The U.N. Basic Principles on the Use of Force and Firearms by Law Enforcement Officials states that law enforcement officials, in carrying out their duty, shall, as far as possible, apply non-violent means before resorting to the use of force and firearms. Whenever the lawful use of force and firearms is unavoidable, law enforcement officials should use restraint and act in proportion to the seriousness of the offence. The legitimate objective should be achieved with minimal damage and injury, and preservation of human life respected. The use of force during interrogations or to threaten detainees is prohibited.

Human Rights Watch called on the government to take special measures to protect injured students and witnesses from further police threats and brutality, and urged the Afghan Human Rights Commission to conduct a vigorous investigation.

"This is a big test for the Afghan Human Rights Commission," said Zia-Zarifi, "The question is whether the commission can investigate human rights abuses by the current police - the forces that are in power now." Zia-Zarifi urged the U.N. mission to Afghanistan to assist the commission in helping to arrange protection of witnesses and to monitor the students' security during the investigation. Human Rights Watch also called on international peacekeeping forces to monitor the security of witnesses and students.

Human Rights Watch said that the problems with the police response to the protests were emblematic of a general failure to improve security in Afghanistan since the fall of the Taliban last year.
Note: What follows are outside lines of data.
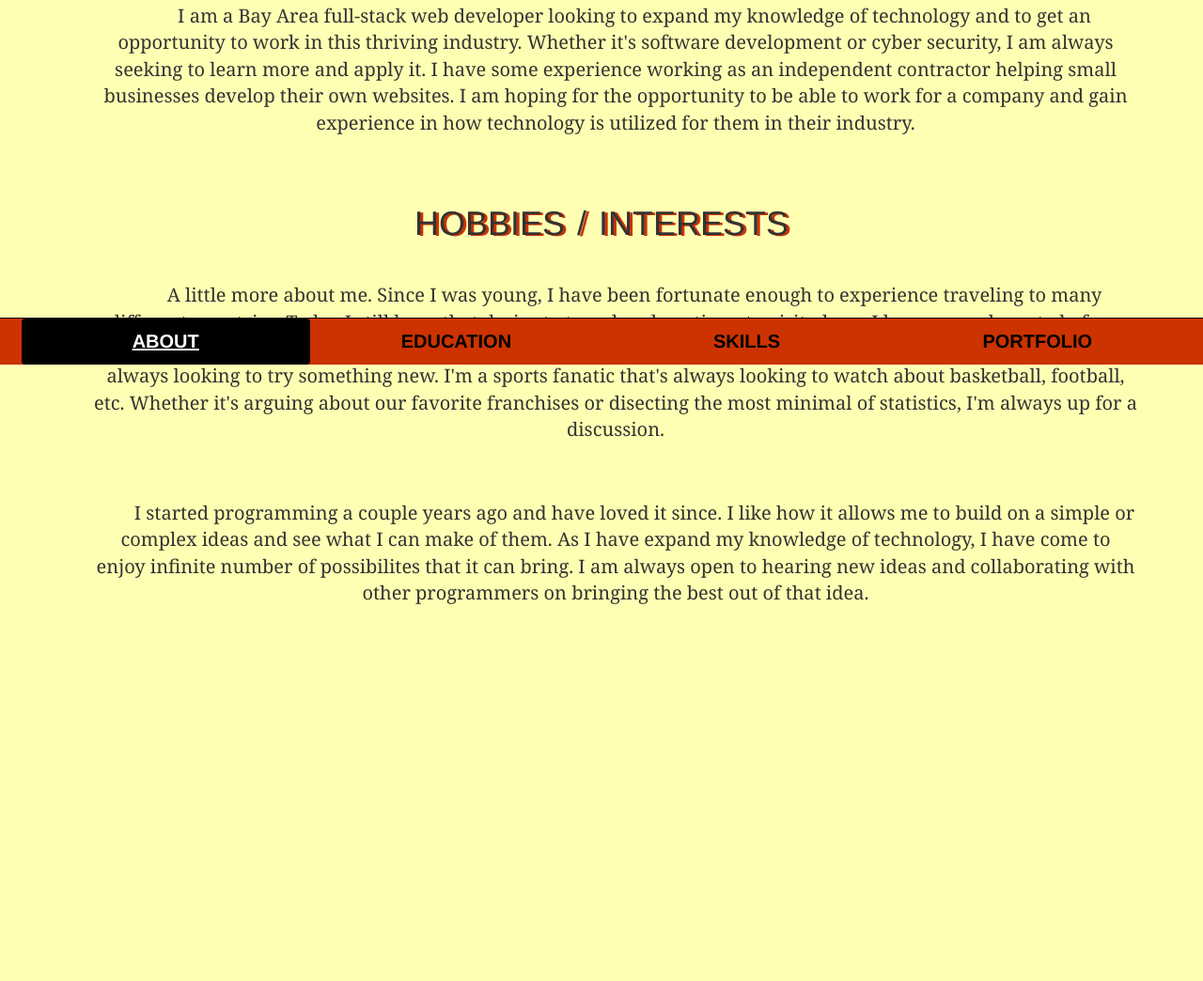
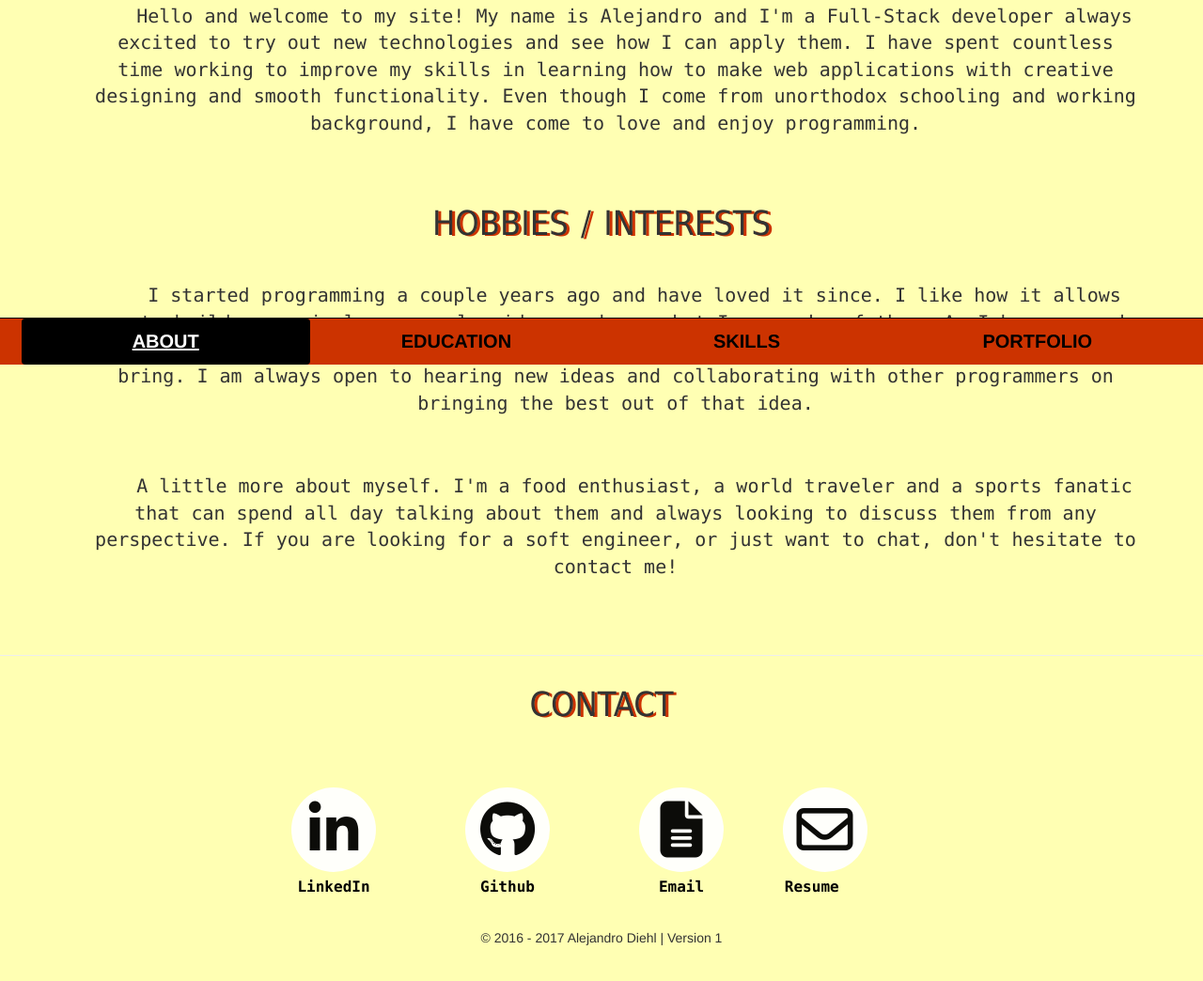
Before and after one commit to therealdealmeal/portfolio_site, a website: page index.html in a window 1280 px wide. Shown: the part 412-1456 px from the top of the page at 94% size. Before the commit the page ends 1118 px from the top, so only its background shows below. Drawn offline with Linux system fonts and the light colour scheme.

Commit message:
added contacts, changed fonts

```diff
--- a/css/index.css
+++ b/css/index.css
@@ -13,7 +13,7 @@ header {
 }
 
 .img-circle {
-  background-position: left top;
+  /*background-position: center;*/
   margin-left: 50px;
   margin-top: 60px;
   width: 200px;
@@ -60,12 +60,13 @@ a {
 }
 
 p {
-  font-family: Georgia;
+  font-family: "Lucida Sans Typewriter", "Lucida Console", Monaco, "Bitstream Vera Sans Mono", monospace;
   text-align: center;
 }
 
 .aboutPar {
   font-size: 20px;
+  font-family: "Lucida Sans Typewriter", "Lucida Console", Monaco, "Bitstream Vera Sans Mono", monospace;
   text-indent: 40px;
   margin-left: 30px;
   margin-bottom: 60px;
@@ -77,6 +78,7 @@ h1 {
   word-spacing: 3px;
   line-height: 1.8;
   text-shadow: 3px 1px #cc3300;
+  font-family: Tahoma, Verdana, Segoe, sans-serif;
 }
 
 .img-portfolio {
@@ -90,6 +92,7 @@ h1 {
 }
 
 .skill-categories {
+  font-family: Georgia, Times, "Times New Roman", serif;
   text-align: center;
   line-height: normal;
 }
@@ -109,6 +112,7 @@ h1 {
 .grey-box {
   background-color: #e6e6e6;
   height: 200px;
+  border-radius: 10px;
 }
 
 .eduLogos {
@@ -123,8 +127,9 @@ h1 {
 }
 
 .grey-box-school {
+  font-family: "Bodoni MT", Didot, "Didot LT STD", "Book Antiqua", Garamond, "Times New Roman", serif;
   text-align: center;
-  margin-top: 80px;
+  margin-top: 30px;
   font-size: 22px;
   margin-left: 60px;
 }
@@ -135,3 +140,89 @@ h1 {
   margin-right: -80px;
   font-size: 22px;
 }
+
+.img-portfolio {
+  border-radius: 10px;
+}
+
+.social_media {
+	display: inline-block;
+}
+
+#icons {
+	text-align: center;
+	padding: 15px 15px;
+  font-size: 10px;
+  margin-top: 40px;
+  margin-left: 170px;
+}
+
+#linkedin {
+	/*margin: 0px 20px 10px;*/
+	width: 90px;
+	height: 90px;
+	border-radius: 50%;
+	background-color: white;
+	padding-top: 15px;
+	opacity: 0.95;
+}
+
+.fa-linkedin {
+	font-size: 3em !important;
+}
+
+#github {
+	/*margin: 0px 20px 10px;*/
+	width: 90px;
+	height: 90px;
+	border-radius: 50%;
+	background-color: white;
+	padding-top: 15px;
+	opacity: 0.95;
+}
+
+.fa-github {
+	font-size: 3em !important;
+}
+
+#resume {
+	/*margin: 0px 20px 10px;*/
+	width: 90px;
+	height: 90px;
+	border-radius: 50%;
+	background-color: white;
+	padding-top: 15px;
+	opacity: 0.95;
+}
+
+.fa-file-text {
+	font-size: 3em !important;
+}
+
+#email {
+	/*margin: 0px 20px 10px;*/
+	width: 90px;
+	height: 90px;
+	border-radius: 50%;
+	background-color: white;
+	padding-top: 15px;
+	opacity: 0.95;
+}
+
+.fa-envelope-o {
+	font-size: 3em !important;
+}
+
+.text-center {
+  margin-bottom: 60px;
+}
+
+.contact-title {
+  text-align: center;
+  margin-top: 5px;
+  font-size: 16px;
+}
+
+#copyrights {
+  margin-top: 5px;
+}
--- a/index.html
+++ b/index.html
@@ -5,7 +5,6 @@
       <meta name="viewport" content="width=device-width, initial-scale=1">
     <base href="/" />
     <title>Portfolio</title>
-    <!-- <link rel="stylesheet" href="jquery-ui.min.css"> -->
     <link rel="stylesheet" href="lib/bootstrap/dist/css/bootstrap.min.css">
     <link href="css/index.css" rel="stylesheet" type="text/css">
   </head>
@@ -27,7 +26,6 @@
             <li><a href="#education_section" data-toggle="tab" id="education_tab" class="tabs">Education</a></li>
             <li><a href="#skills_section" data-toggle="tab" id="skills_tab" class="tabs">Skills</a></li>
             <li><a href="#portfolio_section" data-toggle="tab" id="portfolio_tab" class="tabs">Portfolio</a></li>
-            <!-- <li><a href="#contact_section" data-toggle="tab" id="contact_tab" class="tabs">Contact</a></li> -->
           </ul>
 
         </div>
@@ -40,26 +38,10 @@
               <h1>ABOUT</h1><br>
 
               <p class="aboutPar">
-                I am a Bay Area full-stack web developer looking to expand my knowledge of technology
-                and to get an opportunity to work in this thriving industry. Whether it's
-                software development or cyber security, I am always seeking to learn more
-                and apply it. I have some experience working as an independent contractor helping
-                small businesses develop their own websites. I am hoping for the opportunity to be
-                able to work for a company and gain experience in how technology is utilized for them
-                in their industry.
+                Hello and welcome to my site! My name is Alejandro and I'm a Full-Stack developer always excited to try out new technologies and see  how I can apply them. I have spent countless time working to improve my skills in learning how to make web applications with creative designing and smooth functionality. Even though I come from unorthodox schooling and working background, I have come to love and enjoy programming.
               </p>
 
               <h1>HOBBIES / INTERESTS</h1><br>
-
-              <p class="aboutPar">
-                A little more about me. Since I was young, I have been fortunate enough to experience traveling
-                to many different countries. Today I still have that desire to travel and continue to
-                visit places I have never been to before. While I wait for those traveling opportunities, I
-                like to go on hikes and consider myself a food enthusiast that's always looking to try something
-                new. I'm a sports fanatic that's always looking to watch about basketball, football, etc. Whether
-                it's arguing about our favorite franchises or disecting the most minimal of statistics, I'm
-                always up for a discussion.
-              </p>
 
               <p class="aboutPar">
                 I started programming a couple years ago and have loved it since. I like how it allows me
@@ -67,6 +49,10 @@
                 of technology, I have come to enjoy infinite number of possibilites that it can bring. I am always
                 open to hearing new ideas and collaborating with other programmers on bringing the best out of that
                 idea.
+              </p>
+
+              <p class="aboutPar">
+                A little more about myself. I'm a food enthusiast, a world traveler and a sports fanatic that can spend all day talking about them and always looking to discuss them from any perspective. If you are looking for a soft engineer, or just want to chat, don't hesitate to contact me!
               </p>
             </div>
 
@@ -109,7 +95,7 @@
 
 
             <div class="tab-pane" id="skills_section">
-              <h1>SKILLS THINGS</h1>
+              <h1>SKILLS</h1>
 
               <div class="row">
                 <div class="col-sm-6">
@@ -187,7 +173,7 @@
                 <div class="col-sm-5 col-sm-offset-1">
                   <div class="portfolio-item">
                     <a href="">
-                      <img class="img-portfolio img-responsive">
+                      <img class="img-portfolio img-responsive" src="img/sfrentals.png">
                     </a>
                   </div>
                 </div>
@@ -195,13 +181,13 @@
                 <div class="col-sm-6">
                   <div class="portfolio-item">
                     <a href="">
-                      <img class="img-portfolio img-responsive" src="img/sfrentals.png">
+                      <img class="img-portfolio img-responsive" src="img/ninjalist.png">
                     </a>
                   </div>
                 </div>
               </div>
 
-              <div class="row" id="bottom-row-education">
+              <!-- <div class="row" id="bottom-row-education">
                 <div class="col-sm-5 col-sm-offset-1">
                   <div class="portfolio-item">
                     <a href="">
@@ -216,7 +202,7 @@
                       <img class="img-portfolio img-responsive" src="img/sfrental.png">
                     </a>
                   </div>
-                </div>
+                </div> -->
               </div>
             </div>
 
@@ -233,19 +219,44 @@
 
     </div>
 
-    <!-- <hr> -->
-    <!-- <span class="social social-github"></span>
-    <span class="social social-linked-in"></span>
-    <span class="social social-gmail"></span>
-    <span class="glyphicons glyphicons-note"></span>
-    <span class="social social-paypal"></span> -->
+    <hr>
 
-    <!-- <script src="./lib/angular/angular.min.js"></script>
-    <script src="./lib/angular-route/angular-route.min.js"></script>
-    <script src="./lib/angular-resource/angular-resource.min.js" ></script> -->
+    <div class="text-center">
+
+      <div id="contact" class="anchor">
+  			<h1 class="content">CONTACT</h1>
+  		</div>
+
+      <div id="icons">
+        <div class="row">
+          <div class="col-sm-2 col-sm-offset-1">
+            <a href="https://www.linkedin.com/in/alejandro-diehl/" target="_blank"><div id="linkedin" class="social_media"><i class="fa fa-linkedin" aria-hidden="true"></i></div><p class="contact-title">LinkedIn</p></a>
+          </div>
+
+          <div class="col-sm-2 col-sm-offset-0">
+            <a href="https://github.com/therealdealmeal" target="_blank"><div id="github" class="social_media"><i class="fa fa-github" aria-hidden="true"></i></div><p class="contact-title">Github</p></a>
+          </div>
+
+          <div class="col-sm-2">
+            <a href="mailto:mrdiehl91@gmail.com" target="_blank"><div id="email" class="social_media"><i class="fa fa-file-text" aria-hidden="true"></i></div><p class="contact-title">Email</p></a>
+          </div>
+
+          <div class="col-sm-1">
+            <a href="https://drive.google.com/file/d/0B556Jg0t83QBTEo1eVp3OWNIYms/view?usp=sharing" target="_blank"><div id="resume" class="social_media"><i class="fa fa-envelope-o" aria-hidden="true"></i></div><p class="contact-title">Resume</p></a>
+          </div>
+        </div>
+      </div>
+
+      <div id="copyrights">
+        <h5>© 2016 - 2017 Alejandro Diehl | Version 1</h5>
+      </div>
+
+    </div>
+
+
     <script src="./lib/jquery/dist/jquery.min.js"></script>
+    <script src="https://use.fontawesome.com/14a8b0200f.js"></script>
     <script src="./lib/bootstrap/dist/js/bootstrap.min.js"></script>
     <script src="./js/navbar.js"></script>
-    <!-- <script src="./app/app.js"></script> -->
   </body>
 </html>
```
Also changed, not shown: app/app.js (deleted, +0 -24 lines), app.js (deleted), img/ninjalist.png (added), 3 other files.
"If the police can't properly handle a protest by unarmed students, in Kabul, a year after the fall of the Taliban, it raises serious questions about the government's ability to provide security in the rest of the country," said Zia-Zarifi. Human Rights Watch called on nations involved in army and police training, including Germany, the Netherlands, and the United States, to expand police training programs and increase peacekeeping forces around the country.